The Mac-versus-PC debate plays out on the eCommerce floor
There are many who have banked on Mac users as being big spenders, and rightfully so. Certain analytics have shown that Mac users are more likely to book pricier hotel rooms than their PC counterparts. Because of that data, Orbitz, a popular travel site, shows Mac users higher-priced deals. And it all started with the Mac tax, the idea that consumers will pay more for Apple’s technology compared to other brands.
According to a recent Wall Street Journal report, Orbitz and other etailers, when tracking shopper’s habits, discovered the types of computers they use and subsequently, the purchases they would make.
“With the ever increasing power of computers, the availability of cloud computing resources, and the analytic muscle of third-party software, such insight is available at prices that even smaller companies can afford,” Inc.com explained in a recently published article.
Despite the slew of available data, Inc.com discourages companies from practicing differential pricing. If and when consumers find you out, the back peddling involved could essentially cancel out the profits earned.
But if an etailer can’t charge more to consumers who are actually willing to spend more, then what’s the point of paying attention to analytics? Inc.com says that patterns from large numbers of consumers can reveal much more.
“You can get a better handle on how segments of the population actually act, think, and decide,” Inc.com reports. “That lets you design or select products, structure services, and market far more intelligently. But you make a critical mistake when you take the fallacious step of assuming that because most people behave a given way, all people do. They don't.”

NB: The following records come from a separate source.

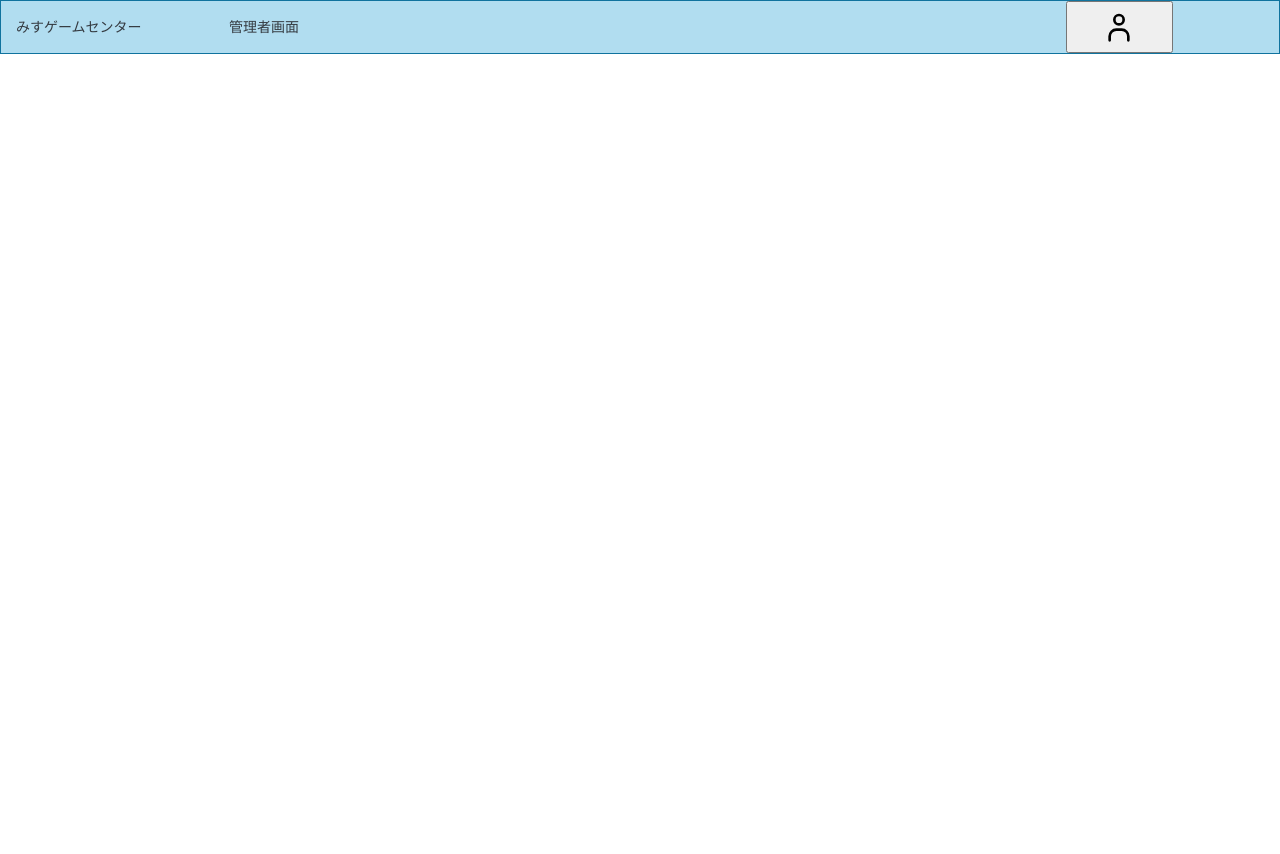
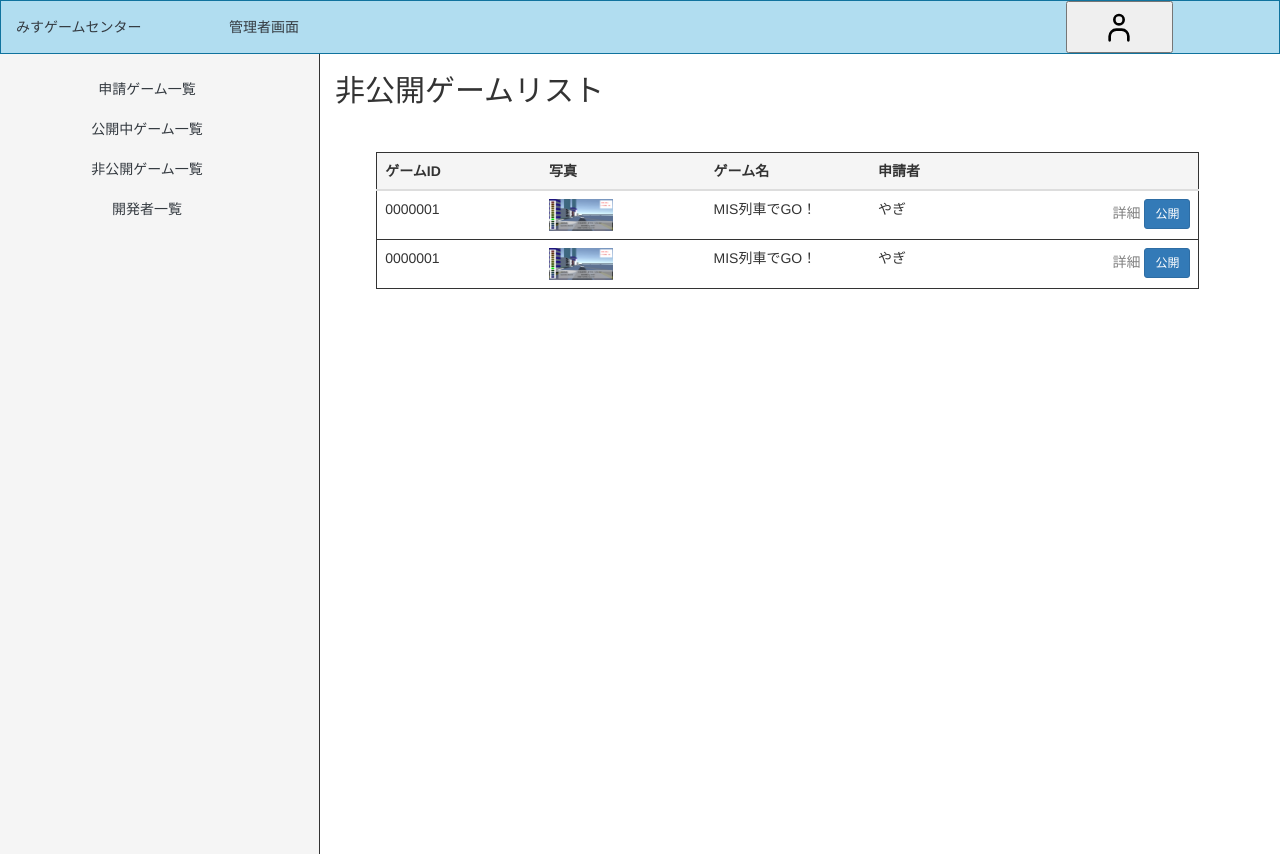
Before and after one commit to MISW/Museum, a Django app: template templates/admin-page-nopublic.html in a window 1280 px wide. Before the commit the page ends 54 px from the top, so only its background shows below. Run offline with Django 3.2, Linux system fonts and the light colour scheme; the template is opened without the code that fills it, so the values that code supplies are empty; some libraries are stand-ins or nearby versions.

Commit message:
レイアウト調整

```diff
--- a/accounts/templates/mypage_home.html
+++ b/accounts/templates/mypage_home.html
@@ -111,7 +111,7 @@
           </thead>
           <tbody>
             <tr>
-              <!-- 1つめ -->
+              <!-- 2つめ -->
               <td class="align-middle"><span class="btn btn-primary status_private" id="status_public">非公開</span></td>
               <td class="hidden-xs align-middle">0000000</td>
               <td class="hidden-xs align-middle"><img src="../static/icons/games-icon/longSizeGame.jpeg" width="32"
--- a/templates/admin-page-nopublic.html
+++ b/templates/admin-page-nopublic.html
@@ -30,7 +30,7 @@
             <span ID="panel-btn" class=" col-xs-1 col-xs-offset-1">
                 <!--ハンバーガーの部分-->
             <a href="#"  data-toggle="collapse" data-target="#menu" ><span id="panel-btn-icon" ></span></a>
-            <header id="menu" class="collapse text-center text-nowrap">
+                <div id="menu" class="collapse text-center text-nowrap">
                 <ul id="menu-toggle">
                     <li ><a id="request"class="p-3 text-dark text-center" href="./admin-page.html" >申請ゲーム一覧</a></li>
                     <li ><a id="public"class="p-3 text-dark text-center" href="./admin-page-public.html" >公開中ゲーム一覧</a></li>
@@ -63,7 +63,7 @@
                                         <th scope="col" class="d-table-cell" style="width:20%;">ゲームID</th>
                                         <th scope="col" class="d-none d-md-table-cell" style="width:20%;">写真</th>
                                         <th scope="col" class="d-none d-md-table-cell" style="width:20%;">ゲーム名</th>
-                                        <th scope="col" class="d-table-cell"　style="width:20%;">非公開者</th>
+                                        <th scope="col" class="d-table-cell"　style="width:20%;">申請者</th>
                                         <th scope="col" class="d-none d-md-table-cell" style="width:20%;"></th>
                                     </tr>
                                 </thead>
@@ -74,17 +74,17 @@
                                         <td scope="col" class="d-none d-md-table-cell align-center" style="width:20%;">MIS列車でGO！</td>
                                         <td scope="col" class="d-table-cell text-wrap align-center"style="width:20%;">やぎ</td><!--overflow-hidden  -->
                                         <td calss=" d-none d-md-table-cell align-center active"style="width:20%;"><div class="text-right">
-                                        <a scope="col" class="detail " href="./admin-game-detail.html">詳細</a>
+                                        <a scope="col" class="detail " href="./admin-nopublic-game-detail.html">詳細</a>
                                         <button scope="col" class="btn btn-primary btn-sm public" href="\.">公開</button>
                                         </td></div>
                                     </tr>
-                                    <tr scope="col" class="game-data"> <!-- 1つめ -->
+                                    <tr scope="col" class="game-data"> <!-- 2つめ -->
                                         <td scope="col" class="d-table-cell d-md-table-cell align-center" style="width:20%;">0000001</td>
                                         <td scope="col" class="d-none d-md-table-cell align-center"style="width:20%;"><img src="../static/icons/games-icon/mistrain.png" width="64" height="32"></td>
                                         <td scope="col" class="d-none d-md-table-cell align-center"style="width:20%;">MIS列車でGO！</td>
                                         <td scope="col" class="d-table-cell text-wrap align-center"style="width:20%;">やぎ</td><!--overflow-hidden  -->
                                         <td calss=" d-none d-md-table-cell align-center active"style="width:20%;"><div class="text-right">
-                                        <a scope="col" class="detail " href="./admin-game-detail.html">詳細</a>
+                                        <a scope="col" class="detail " href="./admin-nopublic-game-detail.html">詳細</a>
                                         <button scope="col" class="btn btn-primary btn-sm public" href="\.">公開</button>
                                         </td></div>
                                     </tr>
--- a/templates/admin-page-public.html
+++ b/templates/admin-page-public.html
@@ -78,7 +78,7 @@
                                         <button scope="col" class="btn btn-success btn-sm public" href="\.">公開</button>
                                         </td></div>
                                     </tr>
-                                    <tr scope="col" class="game-data"> <!-- 1つめ -->
+                                    <tr scope="col" class="game-data"> <!-- 2つめ -->
                                         <td scope="col" class="d-table-cell d-md-table-cell align-center" style="width:20%;">0000001</td>
                                         <td scope="col" class="d-none d-md-table-cell align-center"style="width:20%;"><img src="../static/icons/games-icon/mistrain.png" width="64" height="32"></td>
                                         <td scope="col" class="d-none d-md-table-cell align-center"style="width:20%;">MIS列車でGO！</td>
--- a/templates/admin-page.html
+++ b/templates/admin-page.html
@@ -78,7 +78,7 @@
                                         <button scope="col" class="btn btn-primary btn-sm public" href="\.">公開</button>
                                         </td></div>
                                     </tr>
-                                    <tr scope="col" class="game-data"> <!-- 1つめ -->
+                                    <tr scope="col" class="game-data"> <!-- 2つめ -->
                                         <td scope="col" class="d-table-cell d-md-table-cell align-center" style="width:20%;">0000001</td>
                                         <td scope="col" class="d-none d-md-table-cell align-center"style="width:20%;"><img src="../static/icons/games-icon/mistrain.png" width="64" height="32"></td>
                                         <td scope="col" class="d-none d-md-table-cell align-center"style="width:20%;">MIS列車でGO！</td>
```
Lines whose indentation alone changed are shown as unchanged.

The challenge is delving deeper below the surface to discover, for example, that there are indeed Mac users who are looking for a bargain. And although there is sophisticated software to carry out complex analysis, the problem lies in how to link that data to valuable insight.
As it turns out, most companies don’t have an expert to properly analyze the findings. Hiring someone – even in for the short term – to tackle the underlying factors might be worth the extra cost.
“Keep these points in mind and you'll find that you can make broad analysis of customers and consumers in general work for your business without accidentally digging a commercial grave for yourself in the process,” Inc.com concludes.